PowerSC Trusted Digital Signature Verification in IBM i: Another key feature of PowerSC for AIX is called “Trusted Boot.” This allows a customer to be assured that, when AIX is booted, it is booted from an unaltered version of the booted code. Security auditors are concerned about ensuring that data integrity cannot be compromised by loading a version of the operating system, which has been altered. What about IBM i?

The IBM i OS provides the ability to digitally sign and verify any executable on the server. This includes user and business partner applications. The CHKOBJITG command allows signature verification for everything, including verifying OS executables. 

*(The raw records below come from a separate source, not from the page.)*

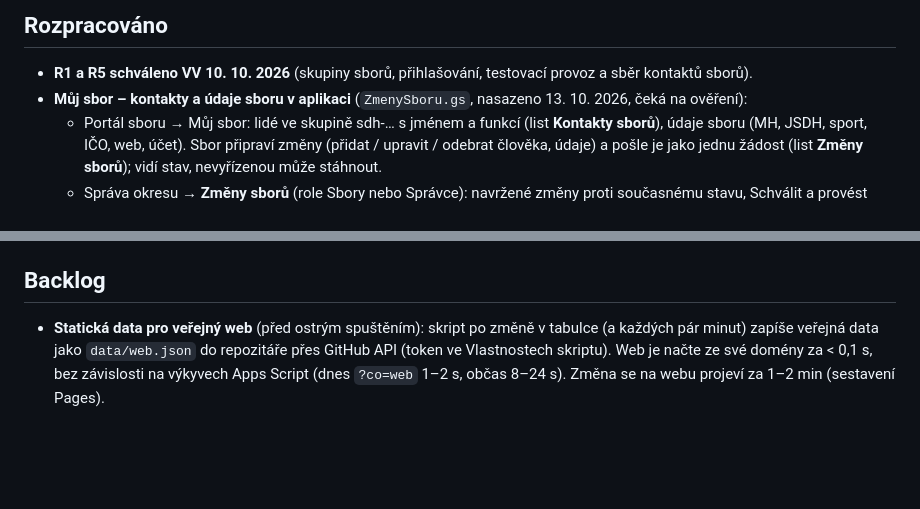
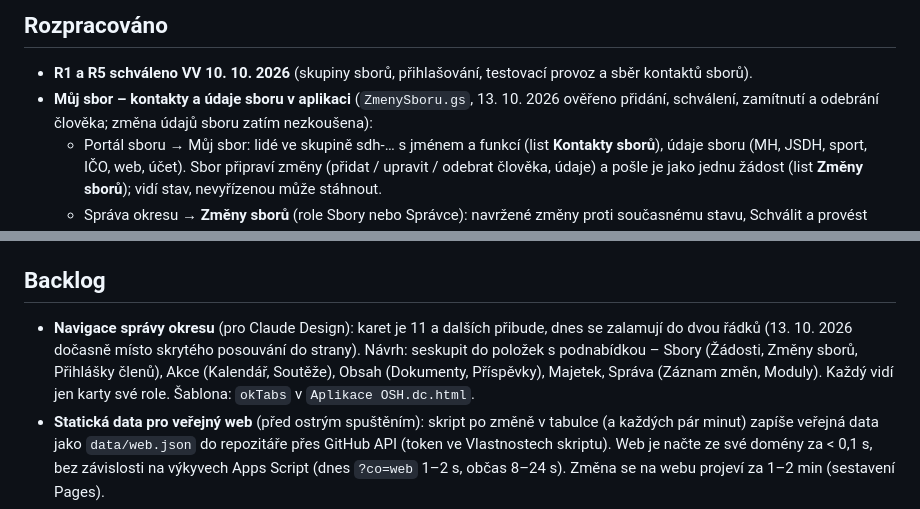
Before and after one commit to oshpz/web, a Markdown page: docs/stav.md, 2 parts joined by grey strips. Drawn GitHub-style; blank space fills up the shorter version.

Commit message:
stav.md: Můj sbor ověřen, navigace správy okresu do backlogu pro Claude Design
Co-Authored-By: Claude Fable 5.1 <noreply@anthropic.com>

```diff
--- a/docs/stav.md
+++ b/docs/stav.md
@@ -66,7 +66,7 @@ Aktualizace zveřejněného stavu:
 
 ## Rozpracováno
 - **R1 a R5 schváleno VV 10. 10. 2026** (skupiny sborů, přihlašování, testovací provoz a sběr kontaktů sborů).
-- **Můj sbor – kontakty a údaje sboru v aplikaci** (`ZmenySboru.gs`, nasazeno 13. 10. 2026, čeká na ověření):
+- **Můj sbor – kontakty a údaje sboru v aplikaci** (`ZmenySboru.gs`, 13. 10. 2026 ověřeno přidání, schválení, zamítnutí a odebrání člověka; změna údajů sboru zatím nezkoušena):
   - Portál sboru → Můj sbor: lidé ve skupině sdh-… s jménem a funkcí (list **Kontakty sborů**), údaje sboru (MH, JSDH, sport, IČO, web, účet). Sbor připraví změny (přidat / upravit / odebrat člověka, údaje) a pošle je jako jednu žádost (list **Změny sborů**); vidí stav, nevyřízenou může stáhnout.
   - Správa okresu → **Změny sborů** (role Sbory nebo Správce): navržené změny proti současnému stavu, Schválit a provést (Admin SDK: členové sdh-…, vlastníky a správce nikdy; souhrnné skupiny sbory-mh / jsdh / sport; list Sbory tady i v tabulce Skupiny OSH – `SKUPINY_TABULKA_ID`; Kontakty sborů; Členství skupin hned, přístup do aplikace bez čekání na hodinovou obnovu), Zamítnout s povinnou poznámkou. E-maily: nová žádost → role Sbory / Správce, rozhodnutí → kdo podal. Zvoneček, dlaždice na Přehledu.
   - Formulář B11 při převzetí zapisuje jména a funkce do Kontaktů sborů (Kontakty.gs).
@@ -90,6 +90,7 @@ Aktualizace zveřejněného stavu:
 3. **B15 Převod starých aktualit z Joomly** – až po spuštění pilotu, nespěchá. Export článků (SQL dump `#__content` nebo RSS/sitemap – podle přístupu ke starému webu), kategorie → štítky, HTML → omezený Markdown, obrázky a přílohy do Příspěvky/<ID> (1600 px), import jako „zveřejněno“ se zdrojem „joomla“ (doplnit do volby Zdroj), stejná adresa jako stará URL a přesměrování `index.php/…` → `?clanek=`, kontrola vzorku 20 článků. L1 na B15 závisí.
 
 ## Backlog
+- **Navigace správy okresu** (pro Claude Design): karet je 11 a dalších přibude, dnes se zalamují do dvou řádků (13. 10. 2026 dočasně místo skrytého posouvání do strany). Návrh: seskupit do položek s podnabídkou – Sbory (Žádosti, Změny sborů, Přihlášky členů), Akce (Kalendář, Soutěže), Obsah (Dokumenty, Příspěvky), Majetek, Správa (Záznam změn, Moduly). Každý vidí jen karty své role. Šablona: `okTabs` v `Aplikace OSH.dc.html`.
 - **Statická data pro veřejný web** (před ostrým spuštěním): skript po změně v tabulce (a každých pár minut) zapíše veřejná data jako `data/web.json` do repozitáře přes GitHub API (token ve Vlastnostech skriptu). Web je načte ze své domény za < 0,1 s, bez závislosti na výkyvech Apps Script (dnes `?co=web` 1–2 s, občas 8–24 s). Změna se na webu projeví za 1–2 min (sestavení Pages).
 - Přepínání prostředí TST / PROD (`prostredi/`, `nasadit.sh`, `config.js`), druhý widget Turnstile pro oshpz.cz.
 - B9: nasazení a clasp z admin@ na aplikace@ (včetně aliasu prispevky@ – viz B9 výše).
```
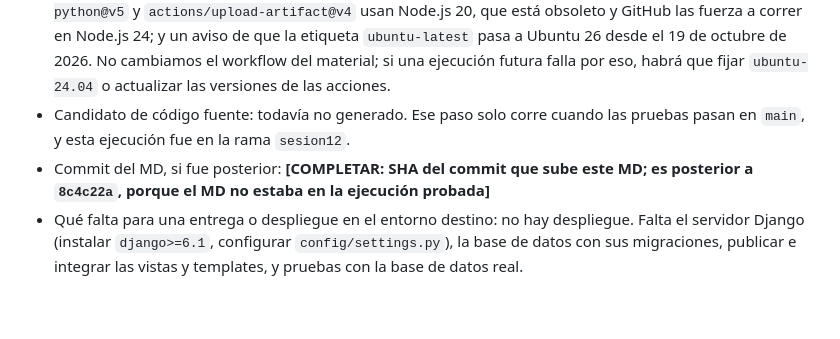
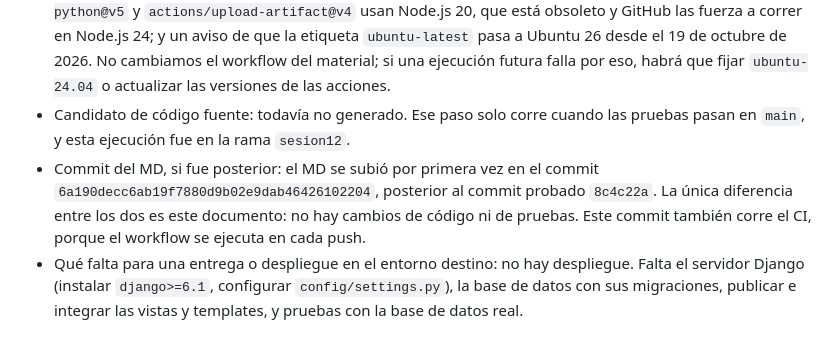
Before and after one commit to Gonzzzalo17/inscripciones-talleres, a Markdown page: docs/sesion-12-arquitectura.md, the part around the change. Drawn GitHub-style; blank space fills up the shorter version.

Commit message:
Sesion 12: agregar SHA del commit del documento

```diff
--- a/docs/sesion-12-arquitectura.md
+++ b/docs/sesion-12-arquitectura.md
@@ -136,7 +136,7 @@ flowchart LR
 - Reporte de pruebas: artefacto `resultados-sesion12-38462841472-1` (446 bytes, el XML de JUnit), en la sección Artifacts de la ejecución.
 - Avisos de la ejecución (no afectan el resultado): una advertencia de que las acciones `actions/setup-python@v5` y `actions/upload-artifact@v4` usan Node.js 20, que está obsoleto y GitHub las fuerza a correr en Node.js 24; y un aviso de que la etiqueta `ubuntu-latest` pasa a Ubuntu 26 desde el 19 de octubre de 2026. No cambiamos el workflow del material; si una ejecución futura falla por eso, habrá que fijar `ubuntu-24.04` o actualizar las versiones de las acciones.
 - Candidato de código fuente: todavía no generado. Ese paso solo corre cuando las pruebas pasan en `main`, y esta ejecución fue en la rama `sesion12`.
-- Commit del MD, si fue posterior: **[COMPLETAR: SHA del commit que sube este MD; es posterior a `8c4c22a`, porque el MD no estaba en la ejecución probada]**
+- Commit del MD, si fue posterior: el MD se subió por primera vez en el commit `6a190decc6ab19f7880d9b02e9dab46426102204`, posterior al commit probado `8c4c22a`. La única diferencia entre los dos es este documento: no hay cambios de código ni de pruebas. Este commit también corre el CI, porque el workflow se ejecuta en cada push.
 - Qué falta para una entrega o despliegue en el entorno destino: no hay despliegue. Falta el servidor Django (instalar `django>=6.1`, configurar `config/settings.py`), la base de datos con sus migraciones, publicar e integrar las vistas y templates, y pruebas con la base de datos real.
 
 ## 8. Plan actualizado y participación
```
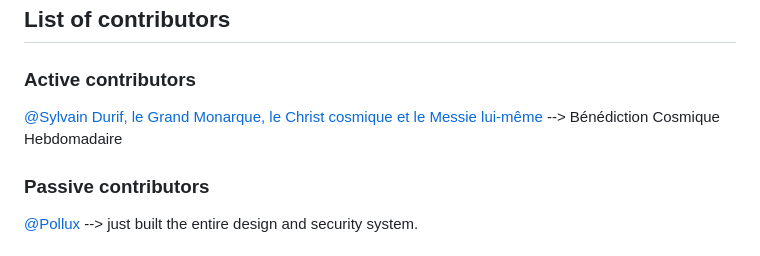
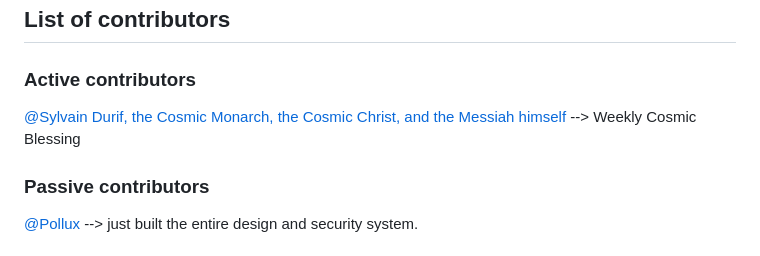
Before and after one commit to YourFriendPollux/re-bookfind, a Markdown page: README.md, the part around the change. Rendered like a GitHub page.

Commit message:
Update contributor names to English

```diff
--- a/README.md
+++ b/README.md
@@ -98,7 +98,7 @@ This application offers an efficient solution for the CDI staff and their users.
 
 ### Active contributors
 
-[@Sylvain Durif, le Grand Monarque, le Christ cosmique et le Messie lui-même](https://www.linkedin.com/in/sylvain-pierre-durif-26a92119/?locale=fr) --> Bénédiction Cosmique Hebdomadaire
+[@Sylvain Durif, the Cosmic Monarch, the Cosmic Christ, and the Messiah himself](https://www.linkedin.com/in/sylvain-pierre-durif-26a92119/?locale=fr) --> Weekly Cosmic Blessing
 
 ### Passive contributors
 
```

When you buy the IBM i OS and program products, everything (IBM program products, the OS, the licensed internal code, the firmware and any subsequent PTF delivered by IBM) are digitally signed by IBM. This means you can verify the executables (at any time) to ensure no patches/alterations have been made to the IBM delivered executables. This allows you to look for instruction streams that have been patched after the executable has been created. And most of this capability has been in the operating system for a long time: most of it was introduced in V5R1 of OS/400 in 2001, with the latest enhancements delivered in 2008 with version 6.1.

PowerSC also has other specific functions for security, compliance and real-time compliance. IBM i has built in functions that can be used to setup, monitor and enforce things like password security, authorization to files, programs, manage users, manage system wide security configuration settings, etc. In addition, more than 30 IBM business partners provide security and compliance solutions based on the IBM i integrated functions, and these security partners provide advanced capabilities.

However, I want to point out that PowerSC does have two features that can help all users of Power Systems though, and which might be important in some customer environments: Trusted Firewall and Trusted Surveyor

The Trusted Firewall, which is shipped as part of the PowerSC product, is really a performance assist function that creates a fast path between VLAN when the VMs are on the same server. This includes support for AIX, IBM i and Linux partitions. Customers still use traditional firewalls to protect VMs externally.

Trusted Surveyor discovers virtual networks and monitors compliance to network segregation. It also monitors configuration drift by allowing the network configuration to be captured at a point in time and allows comparison of the current configuration to the previous configuration.

The members of the Power Systems family of operating systems are clearly different from one another. They have different architectures, different histories and different value propositions. Nevertheless, business customers have similar needs, no matter what platform they happen to use. Like other UNIX implementations, AIX provides answers to some of those needs via products that require additional purchase and additional installation and management. However, as the “Power Systems Integrated Operating System,” IBM i has key integrated features that are delivered as part of the OS. 

So, when you hear about PowerSC, or other products in the future, you might want to take a look at whether these new products provide something for you, as an IBM i client, or whether your integrated operating system was ahead of its time, giving you those capabilities along with the rest of this secure, reliable platform.

Posted October 23, 2012| Permalink